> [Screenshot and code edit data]
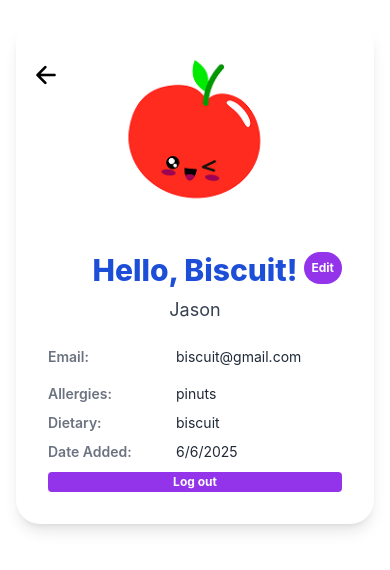
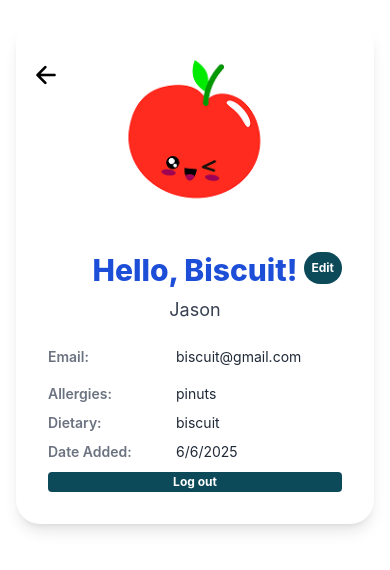
Before and after one commit to kwiatek-ctrl/Fridge-Friends, a React Native app: screen /User in a window 390 px wide. Shown: the part 150-720 px from the top of the page. Built offline with nearby package versions, Linux system fonts and the light colour scheme.

Commit message:
changed colour

```diff
--- a/pages/HomeScreen.tsx
+++ b/pages/HomeScreen.tsx
@@ -59,7 +59,7 @@ export function HomeScreen({ navigation }) {
         />
         <Pressable onPress={() => navigation.navigate('Login')}>
           <Image
-            source={require('../assets/tomato-icon.png')}
+            source={require('../assets/apple-logo.png')}
             style={{ width: 56, height: 56 }}
             resizeMode="contain"
           />
--- a/pages/UserScreen.tsx
+++ b/pages/UserScreen.tsx
@@ -1,11 +1,6 @@
-
 import { View, Text, ScrollView, Image, TouchableOpacity } from 'react-native';
 import BackButton from 'components/BackButton';
 import { useNavigation } from '@react-navigation/native';
-
-import { View, Text, ScrollView, Image } from 'react-native';
-import BackButton from 'components/BackButton';
-
 
 export default function UserScreen() {
   const loggedInUser = {
@@ -22,10 +17,13 @@ export default function UserScreen() {
     _id: '6842b9ba3572c18e80b05a1c',
   };
   const navigation = useNavigation<any>();
-
+  const handleLogOut = () => {
+    navigation.navigate('Login');
+  };
   const handleEditprofile = () => {
     navigation.navigate('EditProfile', { userData: loggedInUser });
   };
+
   return (
     <ScrollView className="flex-1 bg-white">
       <View className="min-h-screen flex-1 items-center justify-center px-4 py-8">
@@ -37,7 +35,7 @@ export default function UserScreen() {
           </View>
           <View className="relative">
             <TouchableOpacity
-              className="absolute right-0 top-0 z-10 rounded-full bg-purple-600 p-2"
+              className="absolute right-0 top-0 z-10 rounded-full bg-[#0D4A59] p-2"
               onPress={handleEditprofile}>
               <Text className="text-xs font-bold text-white">Edit</Text>
             </TouchableOpacity>
@@ -74,7 +72,9 @@ export default function UserScreen() {
                 {new Date(loggedInUser.dateAdded).toLocaleDateString()}
               </Text>
             </View>
-            <TouchableOpacity className="ml-0 mt-2 w-auto rounded bg-purple-600 px-2 py-0.5">
+            <TouchableOpacity
+              className="ml-0 mt-2 w-auto rounded bg-[#0D4A59] px-2 py-0.5"
+              onPress={handleLogOut}>
               <Text className="text-center text-xs font-bold text-white">Log out</Text>
             </TouchableOpacity>
           </View>
```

> [WHAT NEEDS TO BE DONE] Could every line above be set down exactly, with the pictures omitted?

> [EXERCISE ANSWER]
Before and after one commit to kwiatek-ctrl/Fridge-Friends, a React Native app: screen /User in a window 390 px wide. Shown: the part 150-720 px from the top of the page. Built offline with nearby package versions, Linux system fonts and the light colour scheme.

Commit message:
changed colour

```diff
--- a/pages/HomeScreen.tsx
+++ b/pages/HomeScreen.tsx
@@ -59,7 +59,7 @@ export function HomeScreen({ navigation }) {
         />
         <Pressable onPress={() => navigation.navigate('Login')}>
           <Image
-            source={require('../assets/tomato-icon.png')}
+            source={require('../assets/apple-logo.png')}
             style={{ width: 56, height: 56 }}
             resizeMode="contain"
           />
--- a/pages/UserScreen.tsx
+++ b/pages/UserScreen.tsx
@@ -1,11 +1,6 @@
-
 import { View, Text, ScrollView, Image, TouchableOpacity } from 'react-native';
 import BackButton from 'components/BackButton';
 import { useNavigation } from '@react-navigation/native';
-
-import { View, Text, ScrollView, Image } from 'react-native';
-import BackButton from 'components/BackButton';
-
 
 export default function UserScreen() {
   const loggedInUser = {
@@ -22,10 +17,13 @@ export default function UserScreen() {
     _id: '6842b9ba3572c18e80b05a1c',
   };
   const navigation = useNavigation<any>();
-
+  const handleLogOut = () => {
+    navigation.navigate('Login');
+  };
   const handleEditprofile = () => {
     navigation.navigate('EditProfile', { userData: loggedInUser });
   };
+
   return (
     <ScrollView className="flex-1 bg-white">
       <View className="min-h-screen flex-1 items-center justify-center px-4 py-8">
@@ -37,7 +35,7 @@ export default function UserScreen() {
           </View>
           <View className="relative">
             <TouchableOpacity
-              className="absolute right-0 top-0 z-10 rounded-full bg-purple-600 p-2"
+              className="absolute right-0 top-0 z-10 rounded-full bg-[#0D4A59] p-2"
               onPress={handleEditprofile}>
               <Text className="text-xs font-bold text-white">Edit</Text>
             </TouchableOpacity>
@@ -74,7 +72,9 @@ export default function UserScreen() {
                 {new Date(loggedInUser.dateAdded).toLocaleDateString()}
               </Text>
             </View>
-            <TouchableOpacity className="ml-0 mt-2 w-auto rounded bg-purple-600 px-2 py-0.5">
+            <TouchableOpacity
+              className="ml-0 mt-2 w-auto rounded bg-[#0D4A59] px-2 py-0.5"
+              onPress={handleLogOut}>
               <Text className="text-center text-xs font-bold text-white">Log out</Text>
             </TouchableOpacity>
           </View>
```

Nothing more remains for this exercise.